A couple books mentioned in the clip are listed below along with pertinent reviews:

I. Clinical psychologist John D. Gartner‘s The Hypomanic Edge: The Link Between (A Little) Craziness and (A Lot of) Success in America (2005)

Kirkus Reviews:

Gartner works the edges of manic-depressive disorder to explore a lesser-known syndrome: hypomania, ‘a mild form of mania, often found in the relatives of manic depressives.’ Hypomanics are full of ideas, energy, and sometimes insufferable self-confidence; they make decisions quickly, seldom look back, and generally view those who don’t get them as enemies or, at best, mere hindrances. They’re not mentally ill, but they’re close. So far, so good, but then Gartner wanders onto shaky historical ground…

Nassir Ghaemi, M.D., psychiatrist and Director of the Bipolar Disorders Program, Emory University School of Medicine, believes (mentalhelp.net) that Gartner “…has merely replaced the psychobabble of the past with contemporary biobabble…” Ghaemi further explains: “As a researcher in bipolar disorder, I diagnose it quite frequently…I agree that we should be more attuned to recognizing hypomania than we are. But Gartner, as a historian, has written a book reminiscent of those psychoanalysts who saw the Oedipus Complex everywhere.”

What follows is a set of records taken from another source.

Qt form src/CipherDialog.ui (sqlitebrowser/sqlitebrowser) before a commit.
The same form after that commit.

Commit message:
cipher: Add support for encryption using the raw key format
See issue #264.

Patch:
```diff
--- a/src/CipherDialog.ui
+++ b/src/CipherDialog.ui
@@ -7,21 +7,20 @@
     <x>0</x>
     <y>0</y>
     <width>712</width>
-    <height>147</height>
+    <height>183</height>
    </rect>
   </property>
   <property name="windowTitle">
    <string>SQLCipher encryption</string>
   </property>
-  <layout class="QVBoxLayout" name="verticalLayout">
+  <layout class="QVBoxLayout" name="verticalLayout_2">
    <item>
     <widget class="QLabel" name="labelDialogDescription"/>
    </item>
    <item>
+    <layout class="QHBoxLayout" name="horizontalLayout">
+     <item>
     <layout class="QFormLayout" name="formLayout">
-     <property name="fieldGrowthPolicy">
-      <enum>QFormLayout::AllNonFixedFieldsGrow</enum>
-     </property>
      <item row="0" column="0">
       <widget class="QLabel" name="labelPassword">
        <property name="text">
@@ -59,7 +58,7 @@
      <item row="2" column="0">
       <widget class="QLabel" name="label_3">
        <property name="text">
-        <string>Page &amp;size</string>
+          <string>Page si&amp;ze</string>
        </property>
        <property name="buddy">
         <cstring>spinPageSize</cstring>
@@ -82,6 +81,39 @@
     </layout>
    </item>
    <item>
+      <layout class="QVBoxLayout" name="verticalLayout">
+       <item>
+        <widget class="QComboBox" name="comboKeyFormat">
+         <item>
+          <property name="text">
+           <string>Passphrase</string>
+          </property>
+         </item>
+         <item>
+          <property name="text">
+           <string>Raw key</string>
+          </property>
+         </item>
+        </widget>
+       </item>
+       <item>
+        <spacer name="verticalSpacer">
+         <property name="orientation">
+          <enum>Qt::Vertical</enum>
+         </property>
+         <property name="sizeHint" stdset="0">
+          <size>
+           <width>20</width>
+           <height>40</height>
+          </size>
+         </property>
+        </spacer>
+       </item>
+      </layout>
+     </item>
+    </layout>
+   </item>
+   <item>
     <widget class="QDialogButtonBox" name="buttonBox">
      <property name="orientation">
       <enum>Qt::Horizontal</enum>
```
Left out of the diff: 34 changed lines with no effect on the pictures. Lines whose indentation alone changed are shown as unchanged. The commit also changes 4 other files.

II. Clinical psychologist Kay Redfield Jamison’s Touched With Fire: Manic-Depressive Illness and the Artistic Temperament (1993)

Jamison, diagnosed with bipolar disorder herself, has written a number of well-regarded books on related issues, including her autobiography, An Unquiet Mind.

About Touched With Fire, Kirkus Reviews writes:

The basic argument here is ‘not that all writers and artists are depressed, suicidal, or manic. It is, rather, that a greatly disproportionate number of them are; that the manic-depressive and artistic temperaments are, in many ways, overlapping ones; and that the two temperaments are causally related to one another.’

…Lithium and newer drugs, she explains, often dampen creative highs while relieving victims of turmoil and suicidal lows, but calm periods at optimum serum blood levels may allow longer, more productive periods of creativity…